The Idaho Penitentiary was first opened in 1872 and housed many of the most violent and infamous criminals of the West. Now over 130 years later, this penitentiary tour will take visitors around the prisons and shows how the inmates lived for the duration of the site’s 100 year history. The self-guided tours allow visitors to learn the back story of the prisoners and their everyday schedule within the prison. There are even rumors that the place is haunted, so beware of ghosts!
The Old Idaho Penitentiary, 2445 Old Penitentiary Rd, Boise, ID, +1 (208) 334-2844
The picturesque State Capitol sits in the center of the city and is one of the most famous structures in Idaho. The building is called the ‘A Capitol of Light’ and is over 100 years old. The history is not the only interesting thing about this building though; many of the state’s politicians and debate chambers are found here for those interested in politics. One can also enjoy a walk in the gardens and grounds around the building. Guided tours are offered throughout the day, but reservations must be made at least two weeks in advance.
Idaho State Capitol Building, 700 W Jefferson St, Boise, ID, +1 (208) 334-2475

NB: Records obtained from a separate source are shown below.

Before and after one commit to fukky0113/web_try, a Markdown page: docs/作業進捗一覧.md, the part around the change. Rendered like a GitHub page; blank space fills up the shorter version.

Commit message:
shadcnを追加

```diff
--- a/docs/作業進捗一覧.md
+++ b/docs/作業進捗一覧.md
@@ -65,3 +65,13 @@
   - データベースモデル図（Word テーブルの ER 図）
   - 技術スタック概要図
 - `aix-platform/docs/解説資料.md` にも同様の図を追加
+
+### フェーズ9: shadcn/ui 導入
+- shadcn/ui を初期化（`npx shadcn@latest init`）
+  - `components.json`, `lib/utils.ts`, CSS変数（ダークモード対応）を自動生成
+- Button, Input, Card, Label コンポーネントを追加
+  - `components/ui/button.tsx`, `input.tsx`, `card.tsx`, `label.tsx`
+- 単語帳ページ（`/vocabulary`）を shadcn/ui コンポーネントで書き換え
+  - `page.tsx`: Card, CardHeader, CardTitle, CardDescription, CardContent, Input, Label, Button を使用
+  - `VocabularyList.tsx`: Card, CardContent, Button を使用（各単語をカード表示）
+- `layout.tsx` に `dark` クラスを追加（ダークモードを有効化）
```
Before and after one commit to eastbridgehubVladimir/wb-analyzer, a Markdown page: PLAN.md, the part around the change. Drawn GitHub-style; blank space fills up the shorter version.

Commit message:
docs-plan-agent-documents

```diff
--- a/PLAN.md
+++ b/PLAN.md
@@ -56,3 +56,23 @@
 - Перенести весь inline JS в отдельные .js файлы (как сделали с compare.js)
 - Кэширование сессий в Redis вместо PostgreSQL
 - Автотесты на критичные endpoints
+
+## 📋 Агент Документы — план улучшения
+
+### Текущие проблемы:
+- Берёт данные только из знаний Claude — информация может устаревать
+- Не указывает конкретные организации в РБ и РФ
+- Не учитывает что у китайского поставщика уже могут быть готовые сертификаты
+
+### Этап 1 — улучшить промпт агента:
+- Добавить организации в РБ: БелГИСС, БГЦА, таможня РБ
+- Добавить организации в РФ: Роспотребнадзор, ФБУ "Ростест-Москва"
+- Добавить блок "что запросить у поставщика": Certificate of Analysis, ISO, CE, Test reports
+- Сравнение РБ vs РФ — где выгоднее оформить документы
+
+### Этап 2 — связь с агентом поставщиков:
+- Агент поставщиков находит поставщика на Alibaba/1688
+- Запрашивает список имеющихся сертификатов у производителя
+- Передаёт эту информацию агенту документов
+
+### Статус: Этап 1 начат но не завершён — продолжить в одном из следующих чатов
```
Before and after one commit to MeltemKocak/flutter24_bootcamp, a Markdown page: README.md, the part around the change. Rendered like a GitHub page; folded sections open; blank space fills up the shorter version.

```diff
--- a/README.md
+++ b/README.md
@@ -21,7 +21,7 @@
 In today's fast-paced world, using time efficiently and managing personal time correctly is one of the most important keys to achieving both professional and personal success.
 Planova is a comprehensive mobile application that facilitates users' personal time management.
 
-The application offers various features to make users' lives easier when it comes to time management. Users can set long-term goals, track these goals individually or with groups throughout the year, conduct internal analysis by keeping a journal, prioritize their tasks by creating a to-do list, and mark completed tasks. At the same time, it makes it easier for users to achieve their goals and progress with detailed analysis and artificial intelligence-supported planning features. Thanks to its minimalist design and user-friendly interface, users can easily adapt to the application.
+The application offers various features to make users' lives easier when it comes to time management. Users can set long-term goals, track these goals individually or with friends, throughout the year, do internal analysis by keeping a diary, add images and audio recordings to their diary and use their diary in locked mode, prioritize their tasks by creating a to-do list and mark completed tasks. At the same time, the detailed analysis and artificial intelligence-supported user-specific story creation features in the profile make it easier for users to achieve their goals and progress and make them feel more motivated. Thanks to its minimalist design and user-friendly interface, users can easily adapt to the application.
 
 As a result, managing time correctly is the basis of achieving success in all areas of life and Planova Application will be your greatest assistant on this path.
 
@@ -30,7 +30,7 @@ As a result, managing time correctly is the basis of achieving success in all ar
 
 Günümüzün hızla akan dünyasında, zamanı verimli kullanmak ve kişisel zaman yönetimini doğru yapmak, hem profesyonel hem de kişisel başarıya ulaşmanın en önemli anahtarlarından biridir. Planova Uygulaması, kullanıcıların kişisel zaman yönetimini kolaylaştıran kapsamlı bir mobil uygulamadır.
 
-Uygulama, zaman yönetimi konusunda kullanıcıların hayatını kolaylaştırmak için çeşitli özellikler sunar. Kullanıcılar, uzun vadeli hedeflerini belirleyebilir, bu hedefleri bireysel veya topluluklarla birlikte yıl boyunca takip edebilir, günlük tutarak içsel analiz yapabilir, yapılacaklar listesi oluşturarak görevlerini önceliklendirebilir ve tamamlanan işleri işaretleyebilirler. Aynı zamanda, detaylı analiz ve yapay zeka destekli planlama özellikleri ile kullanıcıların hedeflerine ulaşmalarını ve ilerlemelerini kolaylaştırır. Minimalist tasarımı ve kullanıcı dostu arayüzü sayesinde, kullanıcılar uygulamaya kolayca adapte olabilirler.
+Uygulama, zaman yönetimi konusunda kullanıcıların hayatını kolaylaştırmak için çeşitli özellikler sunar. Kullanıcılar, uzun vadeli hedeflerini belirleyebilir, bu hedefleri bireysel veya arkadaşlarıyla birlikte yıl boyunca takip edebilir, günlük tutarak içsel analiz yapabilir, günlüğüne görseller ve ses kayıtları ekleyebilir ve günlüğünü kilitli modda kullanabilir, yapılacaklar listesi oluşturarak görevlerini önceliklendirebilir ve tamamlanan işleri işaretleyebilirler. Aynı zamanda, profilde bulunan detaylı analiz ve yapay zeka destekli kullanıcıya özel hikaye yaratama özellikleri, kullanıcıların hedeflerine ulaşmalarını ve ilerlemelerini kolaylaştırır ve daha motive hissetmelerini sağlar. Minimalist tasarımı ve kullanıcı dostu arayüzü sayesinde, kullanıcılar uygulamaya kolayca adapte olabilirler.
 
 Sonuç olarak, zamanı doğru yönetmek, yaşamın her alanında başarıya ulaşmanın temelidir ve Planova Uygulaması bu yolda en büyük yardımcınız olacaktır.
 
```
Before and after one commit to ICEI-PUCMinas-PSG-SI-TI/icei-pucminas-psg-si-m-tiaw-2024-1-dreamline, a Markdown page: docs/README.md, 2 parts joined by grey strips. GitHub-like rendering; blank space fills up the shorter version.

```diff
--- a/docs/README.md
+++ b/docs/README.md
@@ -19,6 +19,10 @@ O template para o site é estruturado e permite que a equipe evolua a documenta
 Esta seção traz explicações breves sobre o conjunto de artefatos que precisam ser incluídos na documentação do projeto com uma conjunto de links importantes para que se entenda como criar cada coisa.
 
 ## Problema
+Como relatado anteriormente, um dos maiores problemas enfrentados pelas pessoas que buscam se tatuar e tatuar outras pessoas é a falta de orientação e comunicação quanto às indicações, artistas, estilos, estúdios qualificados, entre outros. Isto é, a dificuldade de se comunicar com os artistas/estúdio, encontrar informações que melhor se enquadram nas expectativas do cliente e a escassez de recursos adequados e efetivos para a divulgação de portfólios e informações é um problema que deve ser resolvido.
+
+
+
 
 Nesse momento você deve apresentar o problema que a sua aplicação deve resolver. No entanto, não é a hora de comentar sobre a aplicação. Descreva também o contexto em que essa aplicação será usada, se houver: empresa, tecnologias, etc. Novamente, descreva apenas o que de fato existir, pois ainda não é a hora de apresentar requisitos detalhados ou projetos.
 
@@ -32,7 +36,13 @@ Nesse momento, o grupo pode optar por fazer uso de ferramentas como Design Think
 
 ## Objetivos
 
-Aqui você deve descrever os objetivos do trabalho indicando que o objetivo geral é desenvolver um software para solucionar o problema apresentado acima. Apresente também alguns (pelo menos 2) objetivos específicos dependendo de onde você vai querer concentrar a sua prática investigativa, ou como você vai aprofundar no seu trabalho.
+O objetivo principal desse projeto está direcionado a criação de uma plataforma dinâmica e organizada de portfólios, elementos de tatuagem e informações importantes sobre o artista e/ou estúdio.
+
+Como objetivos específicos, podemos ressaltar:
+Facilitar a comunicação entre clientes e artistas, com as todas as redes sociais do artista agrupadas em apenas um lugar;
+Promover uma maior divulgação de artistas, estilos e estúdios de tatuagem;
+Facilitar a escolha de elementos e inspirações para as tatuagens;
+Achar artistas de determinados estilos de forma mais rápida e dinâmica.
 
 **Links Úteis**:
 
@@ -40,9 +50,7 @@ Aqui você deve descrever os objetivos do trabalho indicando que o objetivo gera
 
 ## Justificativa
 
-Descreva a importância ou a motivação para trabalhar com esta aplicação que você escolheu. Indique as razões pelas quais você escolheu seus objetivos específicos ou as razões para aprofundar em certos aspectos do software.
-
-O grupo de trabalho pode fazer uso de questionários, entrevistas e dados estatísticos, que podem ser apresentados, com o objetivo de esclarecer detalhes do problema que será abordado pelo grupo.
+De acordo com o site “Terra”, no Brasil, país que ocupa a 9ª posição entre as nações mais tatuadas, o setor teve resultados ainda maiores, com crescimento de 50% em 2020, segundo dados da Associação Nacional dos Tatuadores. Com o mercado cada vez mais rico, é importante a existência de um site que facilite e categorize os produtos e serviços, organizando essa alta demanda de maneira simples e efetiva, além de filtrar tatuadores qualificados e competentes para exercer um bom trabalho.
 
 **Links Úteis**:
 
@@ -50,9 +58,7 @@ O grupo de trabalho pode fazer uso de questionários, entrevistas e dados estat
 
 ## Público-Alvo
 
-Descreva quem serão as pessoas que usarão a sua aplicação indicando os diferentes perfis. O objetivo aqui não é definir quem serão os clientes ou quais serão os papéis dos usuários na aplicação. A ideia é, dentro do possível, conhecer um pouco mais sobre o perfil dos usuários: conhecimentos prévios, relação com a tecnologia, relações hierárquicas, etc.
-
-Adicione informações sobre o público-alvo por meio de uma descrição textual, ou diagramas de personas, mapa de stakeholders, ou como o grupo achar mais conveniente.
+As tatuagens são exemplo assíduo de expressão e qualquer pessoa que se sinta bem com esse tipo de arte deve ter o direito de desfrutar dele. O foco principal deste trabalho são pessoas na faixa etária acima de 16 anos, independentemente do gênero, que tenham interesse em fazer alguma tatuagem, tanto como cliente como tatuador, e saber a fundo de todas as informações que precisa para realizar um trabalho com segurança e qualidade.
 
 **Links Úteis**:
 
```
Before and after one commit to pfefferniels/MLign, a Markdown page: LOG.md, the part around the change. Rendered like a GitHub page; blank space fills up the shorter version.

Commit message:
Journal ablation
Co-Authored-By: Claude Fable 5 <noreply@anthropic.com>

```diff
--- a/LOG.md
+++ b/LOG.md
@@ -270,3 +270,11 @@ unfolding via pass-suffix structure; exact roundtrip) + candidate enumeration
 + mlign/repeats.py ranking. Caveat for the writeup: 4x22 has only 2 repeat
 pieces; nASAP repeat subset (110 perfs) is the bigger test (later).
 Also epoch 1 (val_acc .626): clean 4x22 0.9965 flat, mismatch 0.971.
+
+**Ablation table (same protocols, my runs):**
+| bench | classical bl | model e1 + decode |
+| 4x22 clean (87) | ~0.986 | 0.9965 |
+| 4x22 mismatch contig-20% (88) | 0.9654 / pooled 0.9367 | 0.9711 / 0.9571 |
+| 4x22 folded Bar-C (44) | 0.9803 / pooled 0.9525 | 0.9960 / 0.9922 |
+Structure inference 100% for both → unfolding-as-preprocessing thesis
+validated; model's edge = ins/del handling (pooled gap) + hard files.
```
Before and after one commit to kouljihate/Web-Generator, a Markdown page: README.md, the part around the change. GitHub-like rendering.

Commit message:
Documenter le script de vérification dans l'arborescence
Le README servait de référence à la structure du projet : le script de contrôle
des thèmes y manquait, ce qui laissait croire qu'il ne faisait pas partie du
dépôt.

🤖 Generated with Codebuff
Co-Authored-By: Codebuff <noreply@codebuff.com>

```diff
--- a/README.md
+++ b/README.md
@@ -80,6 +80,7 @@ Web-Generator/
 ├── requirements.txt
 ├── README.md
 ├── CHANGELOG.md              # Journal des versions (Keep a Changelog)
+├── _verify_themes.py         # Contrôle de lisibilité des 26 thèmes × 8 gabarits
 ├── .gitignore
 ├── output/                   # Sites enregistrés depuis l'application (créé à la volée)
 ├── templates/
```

The Anne Frank Human Rights Memorial is a small park found near the Boise River. Within the park, there are different exhibits that are each thought-provoking in their own way and strive to invoke Anne Frank’s spirit of humanity. There is a wall of quotes that holds sayings and quotes from inspiring people throughout history, as well as an exhibit documenting the Universal Declaration of Human Rights that was created by the UN in 1948. The park also includes many sculptures dedicated to the story of Anne Frank, from a life-like sculpture found in the middle of the park to a stone bookcase covered in Anne Frank quotes.
The Anne Frank Human Rights Memorial, 770 S 8th St, Boise, ID, +1 (208) 384-4422
The Albertsons Stadium is home to the Boise State University Bronco team. The stadium can seat nearly 36,000 people and is known for it’s iconic blue turf. People from all over Idaho come to the stadium to watch Bronco games and get rowdy with thousands of other fans. Visitors can still enjoy the stadium when it isn’t football season with tours and a Hall of Fame walk. So, buy some Bronco gear at the gift shop and enjoy a lively game of football.
The Peregrine Fund has been rescuing and rehabilitating endangered birds of prey since 1970. 14 years later, they built the World Center for Birds of Prey as a headquarters for their mission and have been collecting and preserving dozens of breeds of birds ever since. One can either roam the grounds and see the birds in their natural habitat or visit the The Velma Morrison Interpretive Center, which is an interactive educational center with plenty of information about the Peregrine Fund and the birds that they have rescued.
World Center for Birds of Prey, 5668 W Flying Hawk Ln, Boise, ID, +1 (208) 362-8687
St. Johns Cathedral has an interesting history within Boise. Built in 1876, it was the second Catholic church to be built in Boise (the first one burnt down in 1870). The cathedral has beautiful stained glass windows which show the Adoration of the Magi and pictures of St. Alphonsus and St. Theresa, as well as other depictions. There is a beautiful and historic organ that encompasses the whole mezzanine area and the church bells can be heard right around the city.
St. Johns Cathedral, 775 N 8th St, Boise, ID, +1 (208) 342-3511
The Idaho Botanical Gardens are another beautiful outdoor activity for both locals and visitors. Found near the Idaho Penitentiary, the gardens are full of flowers, plants and trees from all over the world. Opened all year round, the gardens have different seasonal events, including the famous Winter Garden a Glow where they light up the whole garden in Christmas lights. The Idaho Botanical Gardens allow anyone to stop and smell the roses when in this beautiful city.
Idaho Botanical Garden, 2355 Old Penitentiary Rd, Boise, ID, +1 (208) 343-8649
The Egyptian Theater has been a part of the Boise downtown since 1927. Though the building has gone through many changes over the years, it is still structured after King Tut’s tomb and other Egyptian aesthetics. Stepping into the theater makes customers feel like they are traveling back into Old Hollywood, with plush red carpets and art deco design all around. The movie theater usually plays classic movies, but is also the home of the Idaho Opera if you’re in search of something a tad more cultured.
Egyptian Theater, 700 W Main St, Boise, ID, +1 (208) 345-0454